Background: The last 40 years was a period during which the incidence of herpes zoster appears to have increased substantially.
Objective: To determine whether the risk of complications of herpes zoster has changed during the last 40 years.
Methods: The automated medical records of a health maintenance organization were screened for diagnosis codes suggesting herpes zoster and potentially complicated cases of zoster. The predictive value of a herpes zoster diagnosis was calculated from sampling full-text records. Records of all patients with codes suggesting complications were reviewed in full.
Results: Of 859 individuals with herpes zoster who met the eligibility criteria, 101 were identified who experienced at least 1 complication, corresponding to a 60-day risk of 12%. Corrected for the sensitivity of the complication-finding strategy, the risk estimate was 14%. Risk increased markedly with age, with those older than 64 years having more than 6 times the risk of complications of those younger than 25 years (odds ratio, 8.3; 95% confidence interval, 2.5-29.3). Trigeminal distribution of rash and the presence of certain conditions associated with immune compromise appeared to increase risk.

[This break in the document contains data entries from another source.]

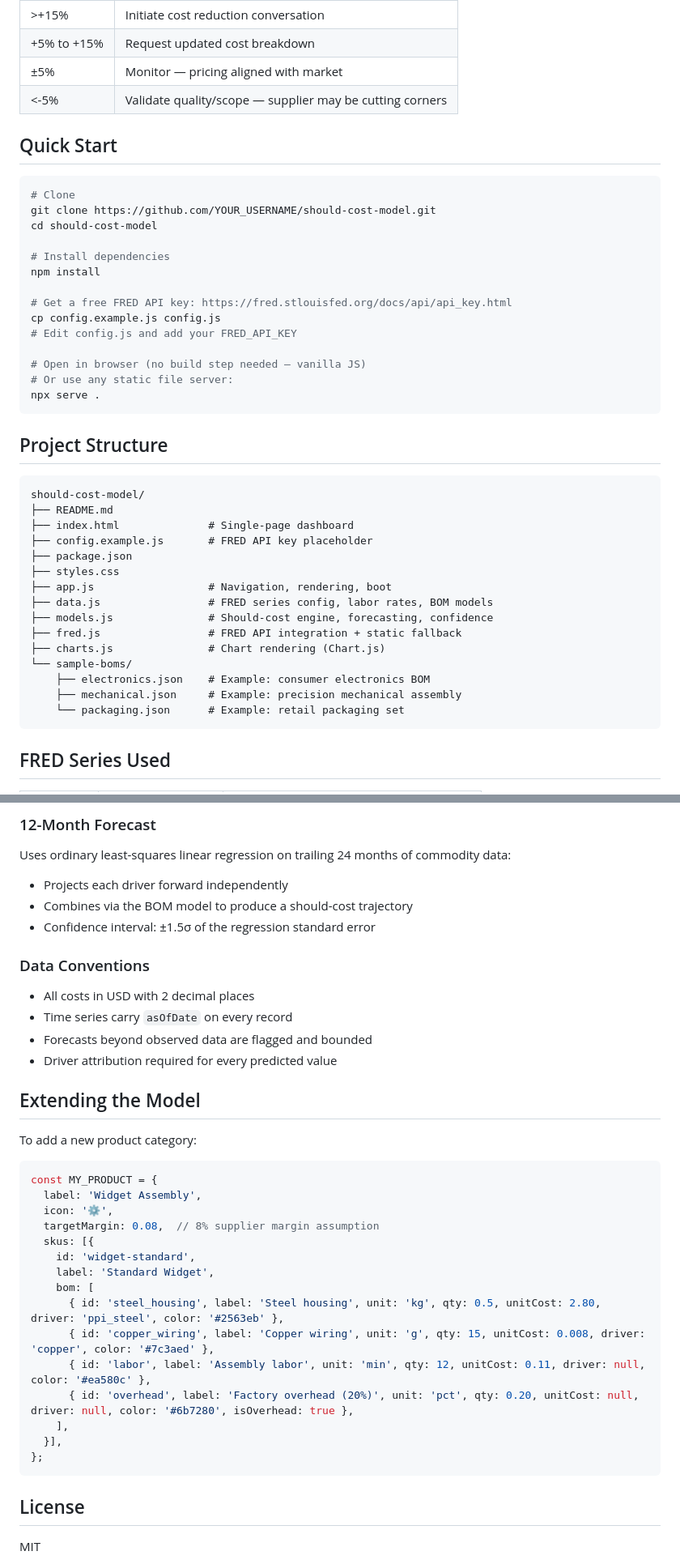
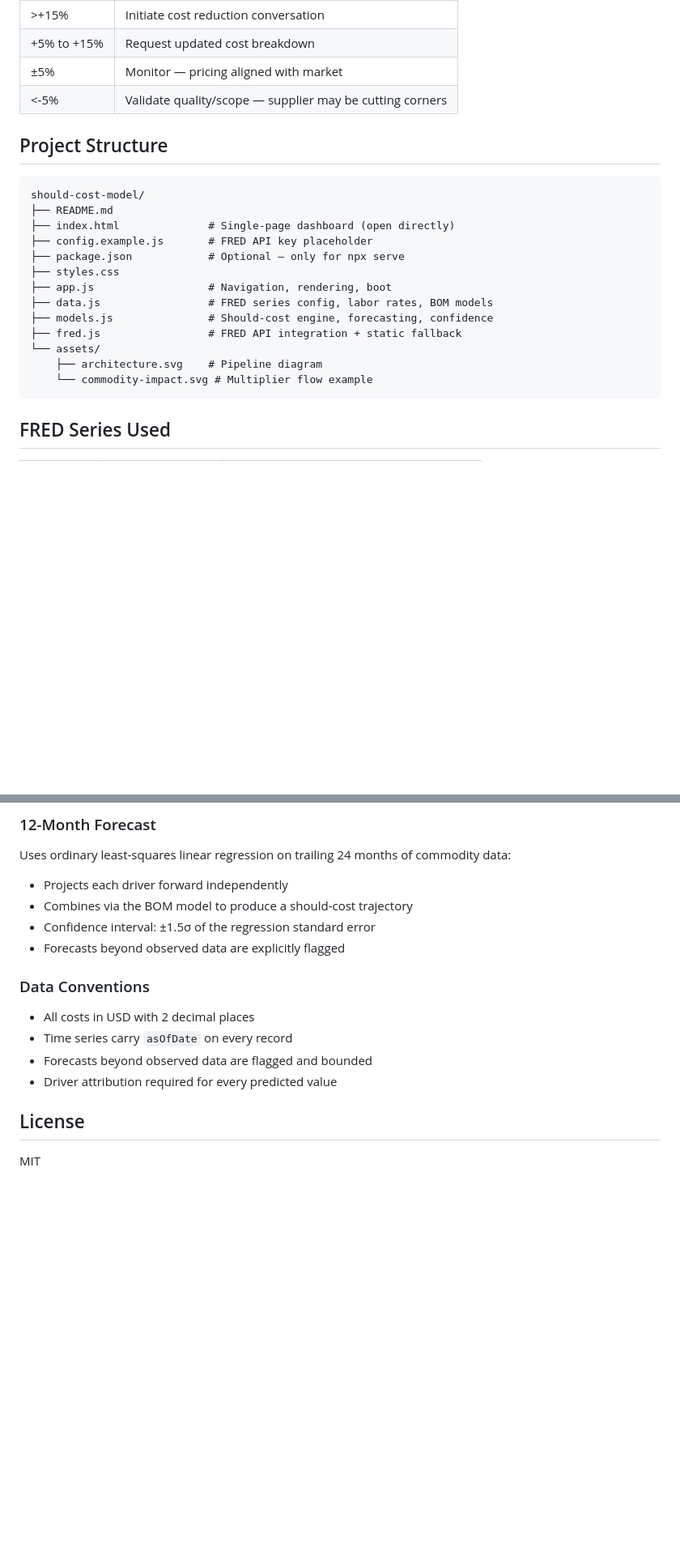
Before and after one commit to Codymellow/FutureProof, a Markdown page: should-cost-model/README.md, 2 parts joined by grey strips. Shown at 81% size. Rendered like a GitHub page; blank space fills up the shorter version.

````diff
--- a/should-cost-model/README.md
+++ b/should-cost-model/README.md
@@ -42,43 +116,22 @@ Model confidence is driven by three factors:
 | ±5% | Monitor — pricing aligned with market |
 | <-5% | Validate quality/scope — supplier may be cutting corners |
 
-## Quick Start
-
-```bash
-# Clone
-git clone https://github.com/YOUR_USERNAME/should-cost-model.git
-cd should-cost-model
-
-# Install dependencies
-npm install
-
-# Get a free FRED API key: https://fred.stlouisfed.org/docs/api/api_key.html
-cp config.example.js config.js
-# Edit config.js and add your FRED_API_KEY
-
-# Open in browser (no build step needed — vanilla JS)
-# Or use any static file server:
-npx serve .
-```
-
 ## Project Structure
 
 ```
 should-cost-model/
 ├── README.md
-├── index.html              # Single-page dashboard
+├── index.html              # Single-page dashboard (open directly)
 ├── config.example.js       # FRED API key placeholder
-├── package.json
+├── package.json            # Optional — only for npx serve
 ├── styles.css
 ├── app.js                  # Navigation, rendering, boot
 ├── data.js                 # FRED series config, labor rates, BOM models
 ├── models.js               # Should-cost engine, forecasting, confidence
 ├── fred.js                 # FRED API integration + static fallback
-├── charts.js               # Chart rendering (Chart.js)
-└── sample-boms/
-    ├── electronics.json    # Example: consumer electronics BOM
-    ├── mechanical.json     # Example: precision mechanical assembly
-    └── packaging.json      # Example: retail packaging set
+└── assets/
+    ├── architecture.svg    # Pipeline diagram
+    └── commodity-impact.svg # Multiplier flow example
 ```
 
 ## FRED Series Used
@@ -119,6 +172,7 @@ Uses ordinary least-squares linear regression on trailing 24 months of commodity
 - Projects each driver forward independently
 - Combines via the BOM model to produce a should-cost trajectory
 - Confidence interval: ±1.5σ of the regression standard error
+- Forecasts beyond observed data are explicitly flagged
 
 ### Data Conventions
 - All costs in USD with 2 decimal places
@@ -126,28 +180,6 @@ Uses ordinary least-squares linear regression on trailing 24 months of commodity
 - Forecasts beyond observed data are flagged and bounded
 - Driver attribution required for every predicted value
 
-## Extending the Model
-
-To add a new product category:
-
-```javascript
-const MY_PRODUCT = {
-  label: 'Widget Assembly',
-  icon: '⚙️',
-  targetMargin: 0.08,  // 8% supplier margin assumption
-  skus: [{
-    id: 'widget-standard',
-    label: 'Standard Widget',
-    bom: [
-      { id: 'steel_housing', label: 'Steel housing', unit: 'kg', qty: 0.5, unitCost: 2.80, driver: 'ppi_steel', color: '#2563eb' },
-      { id: 'copper_wiring', label: 'Copper wiring', unit: 'g', qty: 15, unitCost: 0.008, driver: 'copper', color: '#7c3aed' },
-      { id: 'labor', label: 'Assembly labor', unit: 'min', qty: 12, unitCost: 0.11, driver: null, color: '#ea580c' },
-      { id: 'overhead', label: 'Factory overhead (20%)', unit: 'pct', qty: 0.20, unitCost: null, driver: null, color: '#6b7280', isOverhead: true },
-    ],
-  }],
-};
-```
-
 ## License
 
 MIT
````
Also changed, not shown: other parts of should-cost-model/README.md (+75 -1 lines).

Conclusions: The apparent increase in the incidence of herpes zoster was not accompanied by a change in the risk of specific or overall complications in a population-based sample. Advanced age and other conditions associated with waning cellular immunity may confer an increased risk of experiencing a complicated course of herpes zoster.